Quantcast

Local organizations support hunger strike

CRAIG D. FRAZIER Special to the AmNews | 7/20/2011, 5:04 p.m.

More than 200 prisoners at Pelican Bay State Prison Security Housing Unit (SHU), Corridor D, have been on a hunger strike since July 1. The prisoners allege that the conditions constitute human rights violations and violate both U.S. and international law. The D corridor (also known as the "short" corridor) has the highest level of restricted incarceration in the state and the most severe conditions in the nation.

Last week, the International Action Center (IAC) and the Bail Out the People Movement held a protest at the California State Franchise Office in New York City. The rally was an act of solidarity in support of the hunger strike at Pelican Bay.

"We are not a traditional prisoners' rights organization, but the crisis at Pelican Bay and prisons overall compels the progressive and solidarity movement to come out on this issue," stated Teresa Gutierrez, IAC national coordinator. "We support the demands of the hunger strikers. We hold Governor [Jerry] Brown, prison officials as well as the Obama administration accountable for their health. The situation is dire. Even before the prisoners started their hunger strike, nutrition, health and all general conditions were deplorable.
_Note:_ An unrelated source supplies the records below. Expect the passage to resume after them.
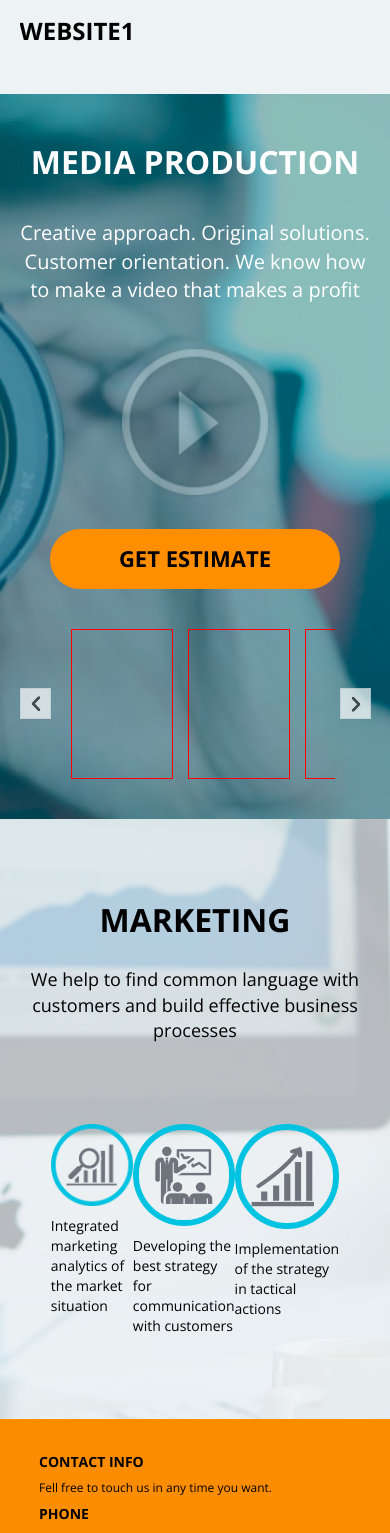
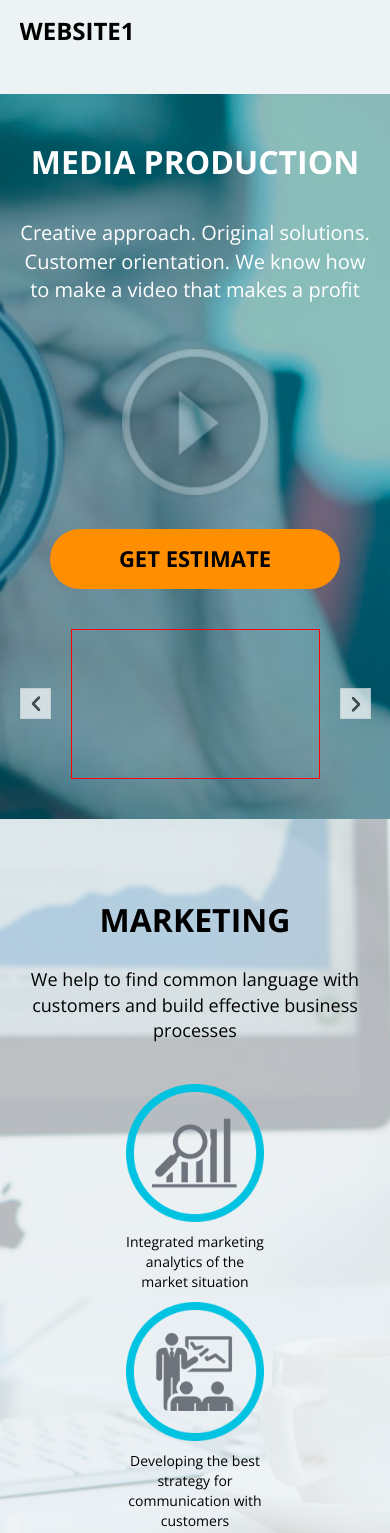
Before and after one commit to mantikor13/DigMint, a PHP site: page /en/ in a window 390 px wide. Shown: the part 1612-3145 px from the top of the page. Run offline with PHP 8.4, Linux system fonts and the light colour scheme; some libraries are stand-ins or nearby versions; some web fonts are replaced.

Commit message:
respons fix

```diff
--- a/css/style.css
+++ b/css/style.css
@@ -3893,9 +3893,6 @@ section {
     max-width: 100%;
     font-size: 18px;
   }
-  .mark__content {
-    width: 75%;
-  }
   .port__controls {
     width: 35%;
     align-self: center;
@@ -3906,6 +3903,9 @@ section {
   .md-pd__description {
     font-size: 20px;
   }
+  .mark__content {
+    width: 75%;
+  }
   .mark__description {
     font-size: 18px;
   }
@@ -3914,7 +3914,27 @@ section {
   }
 }
 
+@media (max-width: 800px) {
+  .mark__content {
+    width: 90%;
+  }
+  .mark__item {
+    width: 150px;
+  }
+}
+
 @media (max-width: 576px) {
+  .mark__content {
+    flex-direction: column;
+    align-items: center;
+    margin: 30px 0;
+  }
+  .mark__item {
+    width: 40%;
+  }
+  .mark__text {
+    text-align: center;
+  }
   .contacts__title {
     font-size: 14px;
   }
--- a/css/theme.scss
+++ b/css/theme.scss
@@ -957,10 +957,6 @@ section{
     font-size: 18px;
   }
 
-  .mark__content{
-    width: 75%;
-  }
-
   .port__controls{
     width: 35%;
     align-self: center;
@@ -974,6 +970,11 @@ section{
     font-size: 20px;
   }
 
+  .mark__content{
+    //flex-direction: column;
+    width: 75%;
+  }
+
   .mark__description{
     font-size: 18px;
   }
@@ -984,7 +985,35 @@ section{
 
 }
 
+
+@media (max-width: 800px) {
+
+  .mark__content{
+    width: 90%;
+  }
+
+  .mark__item{
+    width: 150px;
+  }
+
+}
+
 @media (max-width: 576px) {
+
+  .mark__content{
+    flex-direction: column;
+    align-items: center;
+
+    margin: 30px 0;
+  }
+
+  .mark__item{
+    width: 40%;
+  }
+
+  .mark__text{
+    text-align: center;
+  }
 
   .contacts {
 
--- a/en/index.html
+++ b/en/index.html
@@ -146,6 +146,7 @@
                     </nav>
                 </div>
             </div>
+        </div>
 </header>
 
 <section class="main" id="main">
--- a/js/common.js
+++ b/js/common.js
@@ -248,6 +248,24 @@ function mediaProduction(){
         minWidth = ($(".md-pd__slides-wrap").width() - margin*4)/2;
         $(".md-pd__video").css("min-width", minWidth);
     }
+    if($(window).width() < 550){
+        minWidth = $(".md-pd__slides-wrap").width() - margin;
+        $(".md-pd__video").css("min-width", minWidth);
+    }
+
+    $(window).resize(function(){
+
+        let minWidth = ($(".md-pd__slides-wrap").width() - margin*8)/4;
+
+        if($(window).width() < 993){
+            minWidth = ($(".md-pd__slides-wrap").width() - margin*4)/2;
+        }
+        $(".md-pd__video").css("min-width", minWidth);
+        if($(window).width() < 550){
+        minWidth = $(".md-pd__slides-wrap").width() - margin;
+        $(".md-pd__video").css("min-width", minWidth);
+        }
+    });
 
     let scrollWidth = -($(".md-pd__video").outerWidth(true));
 
```
Also changed, not shown: ru/index.html (+27 -21 lines).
Gutierrez feels that isolation in the SHU amounts to torture. "Guantanamo Bay is right here in America, in the prisons of California and elsewhere," she added. "The population is overwhelmingly Black and Latino, not because we are the most criminal, but because we are the ones most targeted by a racist and anti-poor system." She urges anyone wishing to support the cause to call Brown and California prison officials now. Tell them no more deaths, negotiate with the hunger strikers and to meet their demands now.

The prisoners' list of demands include that the California Department of Corrections comply with U.S. Commission 2006 recommendations regarding an end to long-term solitary confinement. They also want to abolish the debriefing policy, modify active/inactive gang status criteria and restructure criteria that justify unnecessary punitive acts.